Many of you know of my vision impairment from retinitis pigmentosa (RP). Basically, the only things I see with any clarity are my computer screen and my videomagnifier. These were almost lost to me before recent cataract surgery.
The Optelec videomagnifier (VM) is basically like a TV with a tray underneath for holding printed matter which is magnified on the screen. (The VM is essential for reading cooking directions on food packages.) Windows “Accessibility Wizard” (found under “accessories” in “programs”) allows me to enlarge everything on my comuter screen with white fonts on black backgrounds.
Other aids include a talking clock, a talking calculator, a talking color indicator (“very dark green”) and personal checks with very heavy raised lines.

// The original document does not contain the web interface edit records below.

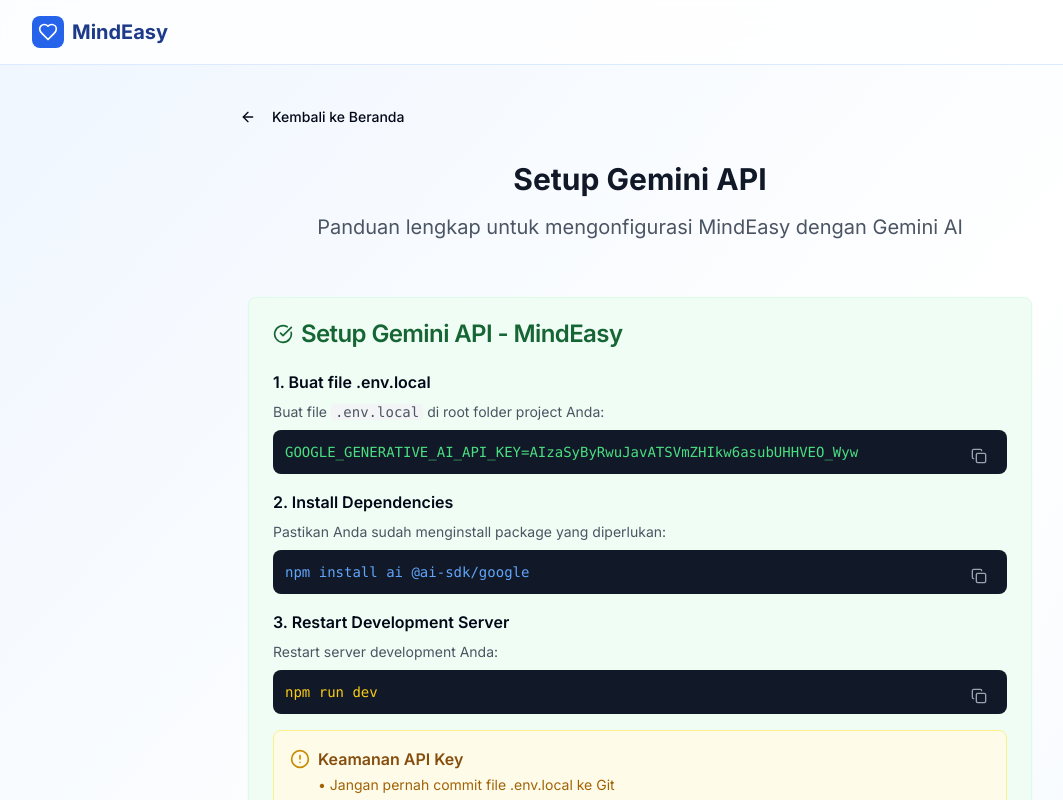
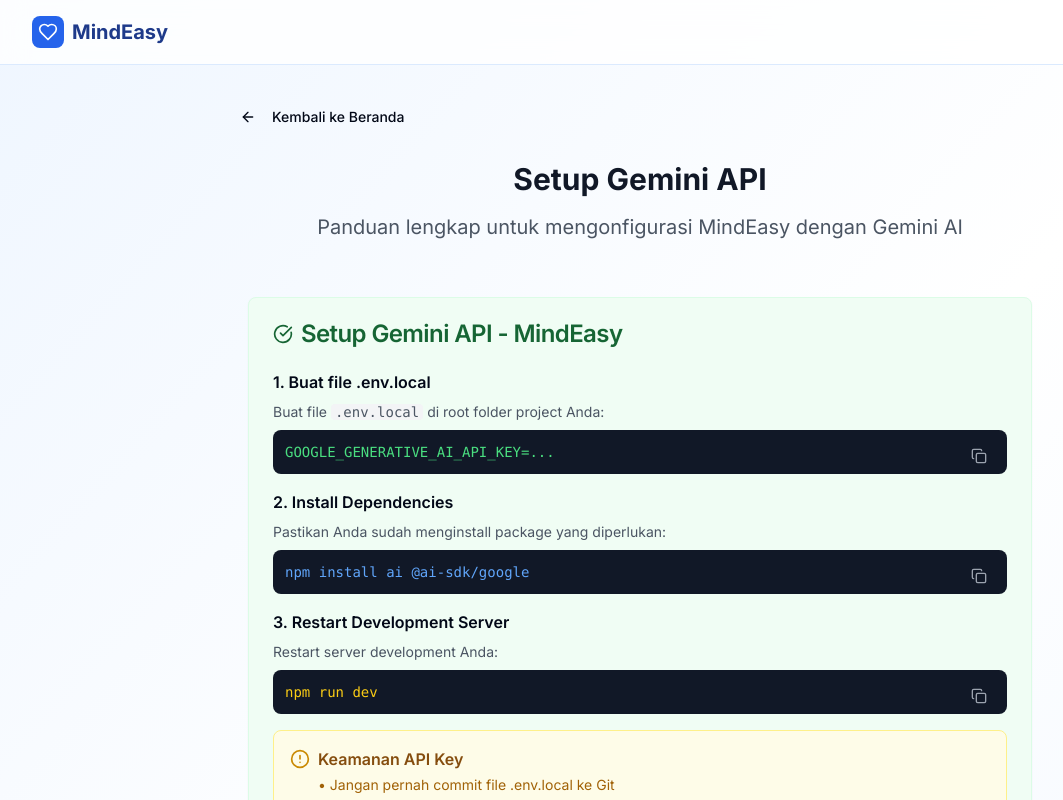
Before and after one commit to Widyasa/NIFC-web-dev, a Next.js app: page /setup in a window 1280 px wide. Shown: the top 800 px of the page, without its empty margins (0-1063 px from the left). Built offline with nearby package versions, Linux system fonts and the light colour scheme.

Commit message:
docs(setup-instructions): replace example API key with placeholder

```diff
--- a/components/setup-instructions.tsx
+++ b/components/setup-instructions.tsx
@@ -26,7 +26,7 @@ export function SetupInstructions() {
               Buat file <code className="bg-gray-100 px-1 rounded">.env.local</code> di root folder project Anda:
             </p>
             <div className="bg-gray-900 text-green-400 p-3 rounded-lg font-mono text-sm relative">
-              <code>GOOGLE_GENERATIVE_AI_API_KEY=AIzaSyByRwuJavATSVmZHIkw6asubUHHVEO_Wyw</code>
+              <code>GOOGLE_GENERATIVE_AI_API_KEY=...</code>
               <Button
                 size="sm"
                 variant="ghost"
```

Remarkably, as vision ebbs, a person can let go of dependence on sight and let the other senses kick in. And, believe it or not, one becomes more observant.
A couple of examples:
When I could no longer see the settings on my clothes dryer, I marked the point where the knob should stop with a black marker. When I could no longer see the mark, I realized if I turn the knob slowly, it automatically stops at that point, something I never realized until it became necessary.
I used to get terribly frustrated “looking” for cooking aids in my kitchen gadget drawer, then I let go of vision and began to feel for the shapes of a spatula or garlic press. So much easier!
I have a keen sense of hearing which helps me locate items which fall to the floor. I can hear an eyelash hit the floor!
This gives a whole new meaning to “coming to your senses.”
Handy little helpers for the visually impaired are white plastic “dots” with adhesive on the back. Placing these on the dark brown knobs on my stove guides me easily to the proper settings.
Equally helpful are clear plastic “bumps.” Placing these over the microwave touchpad numbers I can no longer see allows me to feel the numbers, which are positioned the same as those on a telephone.
Let me give you a test of how observant you are. Check your computer keyboard, your telephone and your stove. You will feel little bumps under your index fingers when you place your fingers on the home keys; you will feel a bump on the “5” on your telephone; and you will feel bumps on the “off” position of your stove knobs. All these wonderful little bumps are there to help the visually impaired or blind, whether typing, using the phone or cooking. Had you noticed them before?
Here’s another test of how observant you are, and this one blew me away! How many times have you tried to use aluminum foil or plastic wrap and had the roll fall out of the box? If you will “feel” the ends of the boxes, you will discover a perforated circle. You will “see” that it says “Press here to lock in end.” Doing this will keep the rolls from falling out. Now, how many of you have ever noticed this? It only took me about 50 years!
My favorite use of bumps and dots is the one I got Chris to place on that pesky “insert” key on my keyboard, which, when accidentally touched, will gobble up your type. Now, all I have to do is feel for the bump instead of looking for the key!
Little things really do mean a lot.